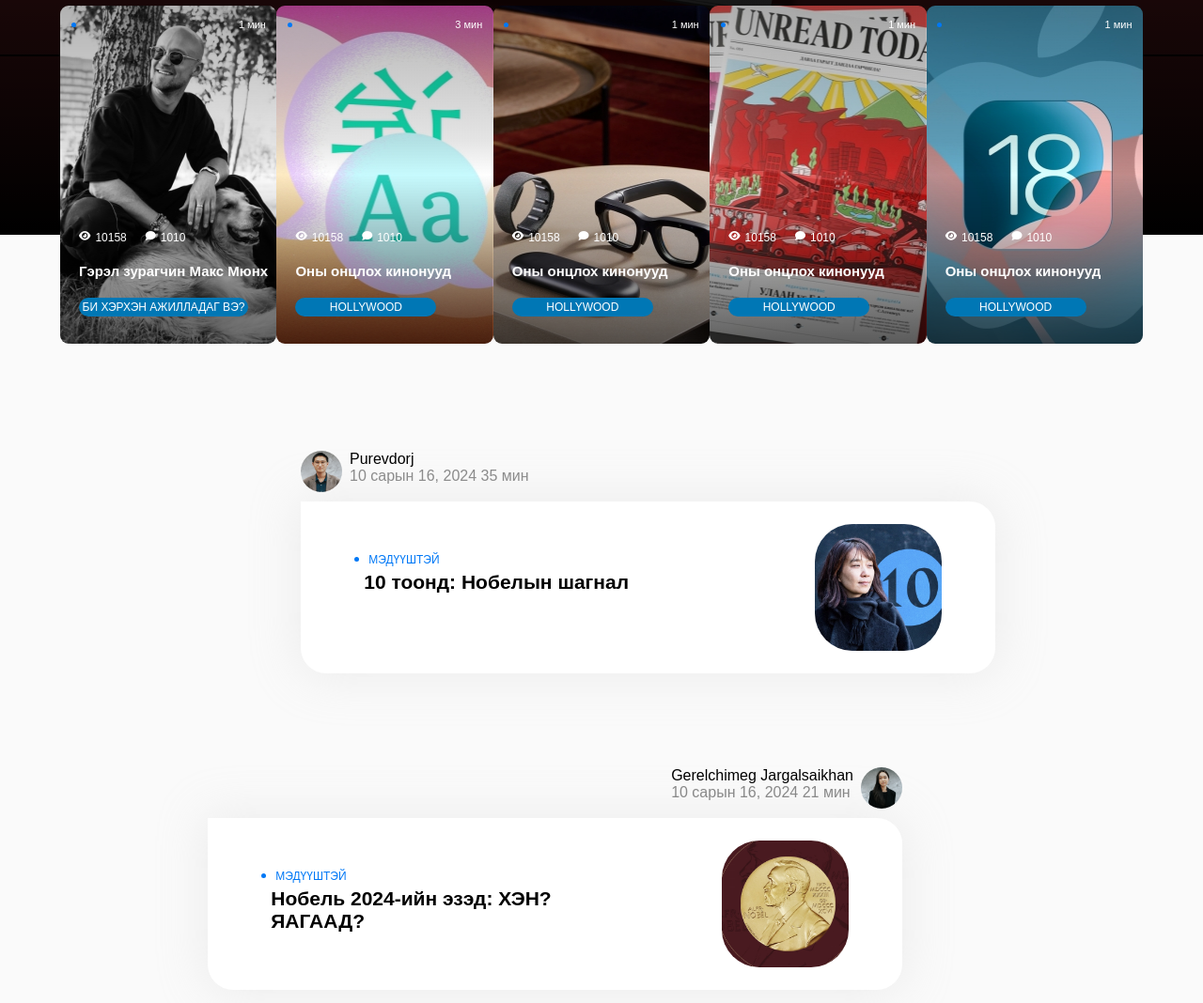
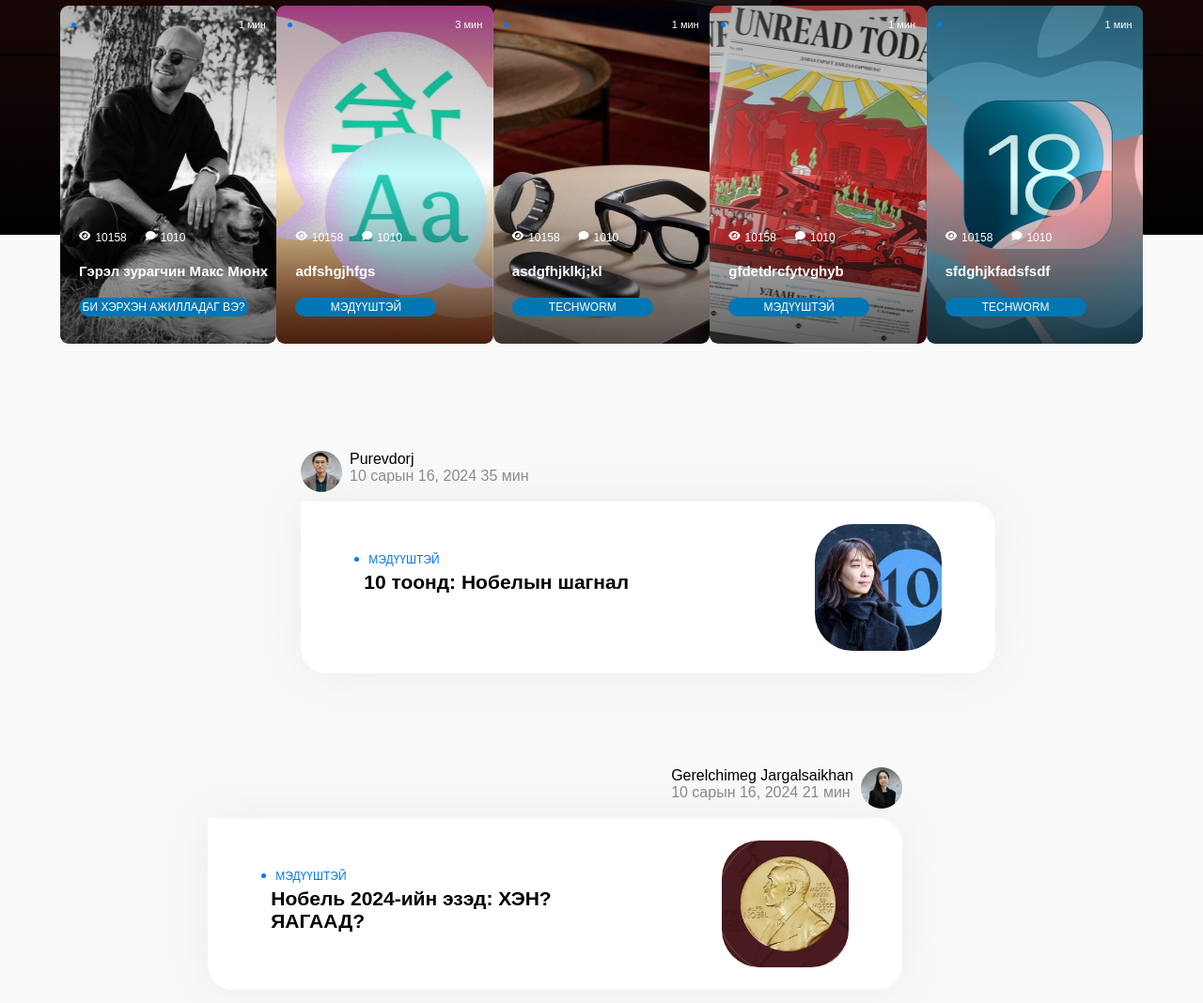
Before and after one commit to Ozuuneee/Unread, a plain HTML site: page Index.html in a window 1280 px wide. Shown: the part 710-1778 px from the top of the page at 94% size. Drawn offline with Linux system fonts and the light colour scheme.

Commit message:
second-section small-fix

```diff
--- a/Index.html
+++ b/Index.html
@@ -18,7 +18,7 @@
       <section class="hero">
         <header>
           <i class="fa-solid fa-bars"></i>
-          <div class="HEADD">
+          <div class="head">
             <div class="headr">
               <img class="zurag" src="logo.png">
               <div class="divider"></div>
@@ -70,32 +70,32 @@
             <div class="dots"><div class="dotm"></div><p>3 мин</p></div>
             <div class="views">
               <div class="lgo"><i class="fa-solid fa-eye"></i><p>10158</p><i class="fa-solid fa-comment"></i><p>1010</p></div>
-              <div><h5>Оны онцлох кинонууд</h5></div>
-              <div class="blue">Hollywood</div>
+              <div><h5>adfshgjhfgs</h5></div>
+              <div class="blue">Мэдүүштэй</div>
               </div>
           </div>
           <div class="third scale">
             <div class="dots"><div class="dotm"></div><p>1 мин</p></div>
             <div class="views">
               <div class="lgo"><i class="fa-solid fa-eye"></i><p>10158</p><i class="fa-solid fa-comment"></i><p>1010</p></div>
-              <div><h5>Оны онцлох кинонууд</h5></div>
-              <div class="blue">Hollywood</div>
+              <div><h5>asdgfhjklkj;kl</h5></div>
+              <div class="blue">Techworm</div>
               </div>
           </div>
           <div class="fourth scale">
             <div class="dots"><div class="dotm"></div><p>1 мин</p></div>
             <div class="views">
               <div class="lgo"><i class="fa-solid fa-eye"></i><p>10158</p><i class="fa-solid fa-comment"></i><p>1010</p></div>
-              <div><h5>Оны онцлох кинонууд</h5></div>
-              <div class="blue">Hollywood</div>
+              <div><h5>gfdetdrcfytvghyb</h5></div>
+              <div class="blue">Мэдүүштэй</div>
               </div>
           </div>
           <div class="fifth scale">
             <div class="dots"><div class="dotm"></div><p>1 мин</p></div>
             <div class="views">
               <div class="lgo"><i class="fa-solid fa-eye"></i><p>10158</p><i class="fa-solid fa-comment"></i><p>1010</p></div>
-              <div><h5>Оны онцлох кинонууд</h5></div>
-              <div class="blue">Hollywood</div>
+              <div><h5>sfdghjkfadsfsdf</h5></div>
+              <div class="blue">Techworm</div>
               </div>
           </div>
       </div>
--- a/style.css
+++ b/style.css
@@ -69,7 +69,7 @@ header i {
 i {
   font-size: 19px;
 }
-.HEADD {
+.head {
   display: flex;
   align-items: center;
   gap: 250px;
@@ -254,6 +254,10 @@ i {
   height: 27px;
   border-radius: 25px;
   background-color: rgb(255, 255, 255, 0.6);
+}
+
+.text{
+  max-height: 10px;
 }
 .first {
   width: 244px;
```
-*-*-
REQUIRED ACTION:
Each line of the listing above that contains the word "section" is to be copied.

COMPLETED EXERCISE:
second-section small-fix
       <section class="hero">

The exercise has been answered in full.